These faces are not real

Many “deepfakes” look odd, but technology is fast improving

Computers are getting better at dreaming up “deepfakes” — photorealistic human faces created using a technology called a generative adversarial network, or GAN.

The technology is giving propagandists the ability to hide behind computer-generated personas “without any history or baggage,” said intelligence consultant Munira Mustaffa, who has previously hunted out such images in the wild.

On July 15, Reuters reported on a purported British writer by the name of Oliver Taylor, who experts say bore all the hallmarks of having been produced by a GAN. Attempts to reach Taylor, or whoever was behind him, were unsuccessful.

Here’s an illustrated guide on what deepfakes are — and how to spot them.

What is a GAN?

A generative adversarial network is the name given to dueling computer programs that run through a process of trial and error, according to Hao Li, chief executive and cofounder of Pinscreen, a startup that builds AI avatars.

One program, the generator, sequentially fires out millions of attempts at a face; the second program, the discriminator, tries to sniff out whether the first program’s face is a fake. If the discriminator can’t tell, Li said, a deepfake is produced.

Oliver Taylor’s face appears to be GAN-generated, experts say. It’s a pretty good likeness, but traces of its synthetic heritage can be detected.

How to identify a GAN image

GANs are generally good at imitating people, but some facial features still give them trouble, leaving many artificially generated portraits with signature glitches around the teeth, eyes, and ears, according to six experts interviewed by Reuters about deepfake imagery. Telltale oddities can creep in to the clothes, accessories, or background, which GANs also struggle with. Here’s what the experts say are clues that a viewer is looking at a GAN image.


Fuzzy, surreal backdrops are an immediate red flag. In Taylor’s case, the tiles or seams in the wall behind him seem to undulate and dissipate.
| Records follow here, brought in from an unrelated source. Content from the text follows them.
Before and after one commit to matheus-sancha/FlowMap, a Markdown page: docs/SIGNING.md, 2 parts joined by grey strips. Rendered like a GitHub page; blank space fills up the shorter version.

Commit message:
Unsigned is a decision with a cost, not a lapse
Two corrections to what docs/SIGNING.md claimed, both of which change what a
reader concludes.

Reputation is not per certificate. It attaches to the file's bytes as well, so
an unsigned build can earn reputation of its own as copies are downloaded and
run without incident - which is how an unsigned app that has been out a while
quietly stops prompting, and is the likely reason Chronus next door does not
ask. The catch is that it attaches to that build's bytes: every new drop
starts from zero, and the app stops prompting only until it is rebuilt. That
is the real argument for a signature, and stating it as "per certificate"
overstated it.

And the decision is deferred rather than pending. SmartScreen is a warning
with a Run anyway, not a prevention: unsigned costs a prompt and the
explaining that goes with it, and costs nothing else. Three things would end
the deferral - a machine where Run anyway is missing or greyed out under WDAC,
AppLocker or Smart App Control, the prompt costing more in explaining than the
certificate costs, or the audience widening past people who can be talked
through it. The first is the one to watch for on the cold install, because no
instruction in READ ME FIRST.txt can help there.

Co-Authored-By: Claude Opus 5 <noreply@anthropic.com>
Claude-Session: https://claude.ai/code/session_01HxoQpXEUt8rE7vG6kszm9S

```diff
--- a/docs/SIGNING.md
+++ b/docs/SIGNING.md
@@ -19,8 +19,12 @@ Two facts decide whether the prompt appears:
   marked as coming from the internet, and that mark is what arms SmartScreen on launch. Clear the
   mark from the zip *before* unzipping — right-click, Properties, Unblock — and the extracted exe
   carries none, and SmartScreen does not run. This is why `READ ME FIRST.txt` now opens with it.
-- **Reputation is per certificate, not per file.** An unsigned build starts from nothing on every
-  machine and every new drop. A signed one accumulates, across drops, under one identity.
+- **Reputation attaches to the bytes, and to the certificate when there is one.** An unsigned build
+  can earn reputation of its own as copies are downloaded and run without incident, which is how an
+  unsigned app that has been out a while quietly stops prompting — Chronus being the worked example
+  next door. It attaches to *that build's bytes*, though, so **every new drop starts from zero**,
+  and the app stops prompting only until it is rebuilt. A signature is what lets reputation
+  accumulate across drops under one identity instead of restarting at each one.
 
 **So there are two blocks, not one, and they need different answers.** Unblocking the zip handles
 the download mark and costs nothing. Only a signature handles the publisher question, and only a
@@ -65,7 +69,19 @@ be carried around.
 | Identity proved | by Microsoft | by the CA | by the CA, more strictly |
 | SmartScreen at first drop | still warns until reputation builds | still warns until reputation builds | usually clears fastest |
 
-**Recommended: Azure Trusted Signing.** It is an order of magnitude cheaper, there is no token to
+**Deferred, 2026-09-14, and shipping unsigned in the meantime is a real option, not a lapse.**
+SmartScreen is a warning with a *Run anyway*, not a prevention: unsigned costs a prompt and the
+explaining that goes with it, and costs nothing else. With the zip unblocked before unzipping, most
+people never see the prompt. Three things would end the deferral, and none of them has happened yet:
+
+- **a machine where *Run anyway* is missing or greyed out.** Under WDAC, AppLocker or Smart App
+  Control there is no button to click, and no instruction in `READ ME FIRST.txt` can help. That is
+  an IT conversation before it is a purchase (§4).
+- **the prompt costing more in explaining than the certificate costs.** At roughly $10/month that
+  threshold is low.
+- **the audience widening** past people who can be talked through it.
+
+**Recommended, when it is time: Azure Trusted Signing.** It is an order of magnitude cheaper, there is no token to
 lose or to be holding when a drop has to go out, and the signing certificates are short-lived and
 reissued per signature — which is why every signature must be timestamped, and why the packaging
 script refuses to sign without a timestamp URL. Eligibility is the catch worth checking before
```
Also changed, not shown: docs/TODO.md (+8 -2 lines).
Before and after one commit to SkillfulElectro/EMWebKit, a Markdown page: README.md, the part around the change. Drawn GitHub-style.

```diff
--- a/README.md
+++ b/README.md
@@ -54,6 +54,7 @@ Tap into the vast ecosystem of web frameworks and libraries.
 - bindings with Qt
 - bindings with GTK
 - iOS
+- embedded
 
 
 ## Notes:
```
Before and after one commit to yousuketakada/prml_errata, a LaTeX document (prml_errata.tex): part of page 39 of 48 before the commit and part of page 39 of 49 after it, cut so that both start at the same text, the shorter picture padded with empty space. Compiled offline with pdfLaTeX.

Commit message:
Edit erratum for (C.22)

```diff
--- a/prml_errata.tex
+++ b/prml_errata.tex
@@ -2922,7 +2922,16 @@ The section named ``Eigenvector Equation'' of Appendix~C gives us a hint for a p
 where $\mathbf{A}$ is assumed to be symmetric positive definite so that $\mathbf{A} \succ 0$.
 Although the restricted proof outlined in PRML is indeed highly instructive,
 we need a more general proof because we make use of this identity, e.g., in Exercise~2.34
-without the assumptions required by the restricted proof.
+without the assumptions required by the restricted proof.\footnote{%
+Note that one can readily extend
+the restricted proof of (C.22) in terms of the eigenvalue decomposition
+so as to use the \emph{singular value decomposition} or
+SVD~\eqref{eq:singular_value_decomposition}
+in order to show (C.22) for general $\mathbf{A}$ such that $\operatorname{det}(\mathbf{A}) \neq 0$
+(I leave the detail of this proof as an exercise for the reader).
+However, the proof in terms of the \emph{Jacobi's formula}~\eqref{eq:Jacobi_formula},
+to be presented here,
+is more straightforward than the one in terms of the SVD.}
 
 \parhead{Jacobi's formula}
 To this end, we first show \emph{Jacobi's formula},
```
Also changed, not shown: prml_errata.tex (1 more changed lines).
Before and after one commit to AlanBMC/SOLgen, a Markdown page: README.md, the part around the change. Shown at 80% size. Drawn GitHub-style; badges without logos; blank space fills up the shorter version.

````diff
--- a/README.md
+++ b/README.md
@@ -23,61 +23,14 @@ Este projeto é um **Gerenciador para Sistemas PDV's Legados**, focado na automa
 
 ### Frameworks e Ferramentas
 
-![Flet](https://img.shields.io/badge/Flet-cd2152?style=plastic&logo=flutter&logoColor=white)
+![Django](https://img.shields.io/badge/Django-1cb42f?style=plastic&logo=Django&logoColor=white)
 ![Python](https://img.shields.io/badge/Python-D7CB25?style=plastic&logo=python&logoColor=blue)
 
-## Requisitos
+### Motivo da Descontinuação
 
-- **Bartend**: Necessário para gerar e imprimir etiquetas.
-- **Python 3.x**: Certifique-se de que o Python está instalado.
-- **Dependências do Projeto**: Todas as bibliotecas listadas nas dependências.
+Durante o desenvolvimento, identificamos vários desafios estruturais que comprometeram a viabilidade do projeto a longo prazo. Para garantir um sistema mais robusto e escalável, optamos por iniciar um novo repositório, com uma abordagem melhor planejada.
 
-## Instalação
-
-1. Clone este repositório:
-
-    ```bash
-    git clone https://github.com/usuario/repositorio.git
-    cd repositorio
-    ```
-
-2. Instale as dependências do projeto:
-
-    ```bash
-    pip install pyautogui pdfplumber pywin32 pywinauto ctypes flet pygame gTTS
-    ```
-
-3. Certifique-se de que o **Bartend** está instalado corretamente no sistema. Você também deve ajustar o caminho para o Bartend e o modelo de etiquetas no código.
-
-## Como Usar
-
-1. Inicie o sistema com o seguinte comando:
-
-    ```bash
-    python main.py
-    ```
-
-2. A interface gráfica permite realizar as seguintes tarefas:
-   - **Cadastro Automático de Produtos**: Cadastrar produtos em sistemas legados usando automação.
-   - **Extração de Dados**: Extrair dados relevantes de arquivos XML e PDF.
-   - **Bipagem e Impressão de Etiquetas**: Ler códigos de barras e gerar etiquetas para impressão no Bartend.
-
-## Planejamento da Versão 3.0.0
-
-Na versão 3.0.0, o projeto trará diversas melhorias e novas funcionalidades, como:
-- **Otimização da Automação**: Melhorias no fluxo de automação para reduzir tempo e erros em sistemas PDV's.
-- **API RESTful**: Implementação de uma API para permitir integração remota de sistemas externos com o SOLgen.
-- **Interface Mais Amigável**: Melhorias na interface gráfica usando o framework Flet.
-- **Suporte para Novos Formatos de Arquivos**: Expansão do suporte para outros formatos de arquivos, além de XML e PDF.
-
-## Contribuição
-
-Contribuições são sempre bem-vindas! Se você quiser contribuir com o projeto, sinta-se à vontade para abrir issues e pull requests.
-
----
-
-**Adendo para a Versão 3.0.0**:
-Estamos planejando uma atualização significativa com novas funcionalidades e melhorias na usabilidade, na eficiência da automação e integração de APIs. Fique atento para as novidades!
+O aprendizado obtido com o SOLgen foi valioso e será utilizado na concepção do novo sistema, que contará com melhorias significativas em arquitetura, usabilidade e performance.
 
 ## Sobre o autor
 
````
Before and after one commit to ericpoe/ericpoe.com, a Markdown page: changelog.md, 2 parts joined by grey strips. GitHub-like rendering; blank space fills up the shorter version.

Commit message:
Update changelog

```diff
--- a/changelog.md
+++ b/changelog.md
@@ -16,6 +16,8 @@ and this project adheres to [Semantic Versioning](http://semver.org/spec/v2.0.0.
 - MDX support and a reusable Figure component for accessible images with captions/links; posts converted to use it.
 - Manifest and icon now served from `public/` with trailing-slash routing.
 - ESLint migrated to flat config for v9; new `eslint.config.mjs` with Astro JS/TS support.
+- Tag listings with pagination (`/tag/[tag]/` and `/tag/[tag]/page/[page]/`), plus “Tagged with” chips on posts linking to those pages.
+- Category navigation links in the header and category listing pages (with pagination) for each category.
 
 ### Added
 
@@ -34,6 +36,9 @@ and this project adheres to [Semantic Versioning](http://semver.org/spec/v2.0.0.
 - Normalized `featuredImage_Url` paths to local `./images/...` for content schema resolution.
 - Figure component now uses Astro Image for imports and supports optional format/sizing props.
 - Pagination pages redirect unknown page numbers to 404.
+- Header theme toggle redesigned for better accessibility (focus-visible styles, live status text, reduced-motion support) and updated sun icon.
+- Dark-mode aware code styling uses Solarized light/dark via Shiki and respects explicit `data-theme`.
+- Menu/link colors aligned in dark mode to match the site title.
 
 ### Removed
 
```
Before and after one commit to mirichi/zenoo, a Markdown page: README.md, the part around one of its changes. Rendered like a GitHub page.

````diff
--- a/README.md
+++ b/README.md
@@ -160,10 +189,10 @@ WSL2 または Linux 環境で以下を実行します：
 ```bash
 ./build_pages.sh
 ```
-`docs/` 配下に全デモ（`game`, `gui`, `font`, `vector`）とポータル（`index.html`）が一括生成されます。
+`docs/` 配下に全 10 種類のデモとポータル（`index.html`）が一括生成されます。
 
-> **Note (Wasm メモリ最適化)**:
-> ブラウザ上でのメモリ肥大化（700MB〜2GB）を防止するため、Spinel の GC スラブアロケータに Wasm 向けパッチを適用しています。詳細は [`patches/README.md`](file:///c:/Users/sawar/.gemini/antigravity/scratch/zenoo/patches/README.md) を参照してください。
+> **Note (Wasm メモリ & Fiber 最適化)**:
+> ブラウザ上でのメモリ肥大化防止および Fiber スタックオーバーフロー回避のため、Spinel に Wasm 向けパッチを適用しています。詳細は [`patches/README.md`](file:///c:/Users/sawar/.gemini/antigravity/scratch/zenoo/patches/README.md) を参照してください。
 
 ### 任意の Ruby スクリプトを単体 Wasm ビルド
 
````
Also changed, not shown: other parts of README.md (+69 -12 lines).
When inspected closely, Taylor’s background appears warped and immaterial.

GANs have trouble clothing their creations. Glasses have asymmetric frames; earrings rarely match. In Taylor’s portrait, his collar has a waffle pattern (on the left) and smooth fabric (on the right.)

The two sides of Taylor’s shirt do not match, showing a waffle fabric on the left and smooth on the right.

Mouths created by GANs often look misshapen, and can have excess teeth. The right side of Taylor’s jaw appeared to have a blurry tooth and one of his left premolars seemed to merge with his lower lip.

Taylor’s teeth are poorly generated, with the left tooth merging with the lip, and the right ghostly and blurred.

When a GAN has a bad hair day, it shows. Hairs can sprout from foreheads or spike out from ears and necks. Taylor’s long flyaways are typical of the unusual hair sometimes sported by GAN images. Taylor has other problems too. His skin sports brown-colored digital artifacts under his nose and on his chin. And the bright light illuminating his face appears to be hitting his eyes from two different angles at once. Another telltale GAN glitch — a water droplet-like blob — appears to be stuck between his left premolar teeth.

Strange and pervasive flyaway hair is a hallmark of GAN imagery.
The highlight reflected in Taylor's eyes comes from two different angles.
Glitches are visible in whiskered areas of Taylor's upper lip and chin.

Li predicted that deepfake creators will soon be able to resolve the digital errors he and others spotted in Taylor’s profile photo. “Capabilities and quality will improve,” he said. “I wouldn’t be surprised in a year to have something that fixes all these weird issues.”

NOTE: The images preceding Taylor in the opening video were generated by Thomson Reuters Labs data scientist Liz Roman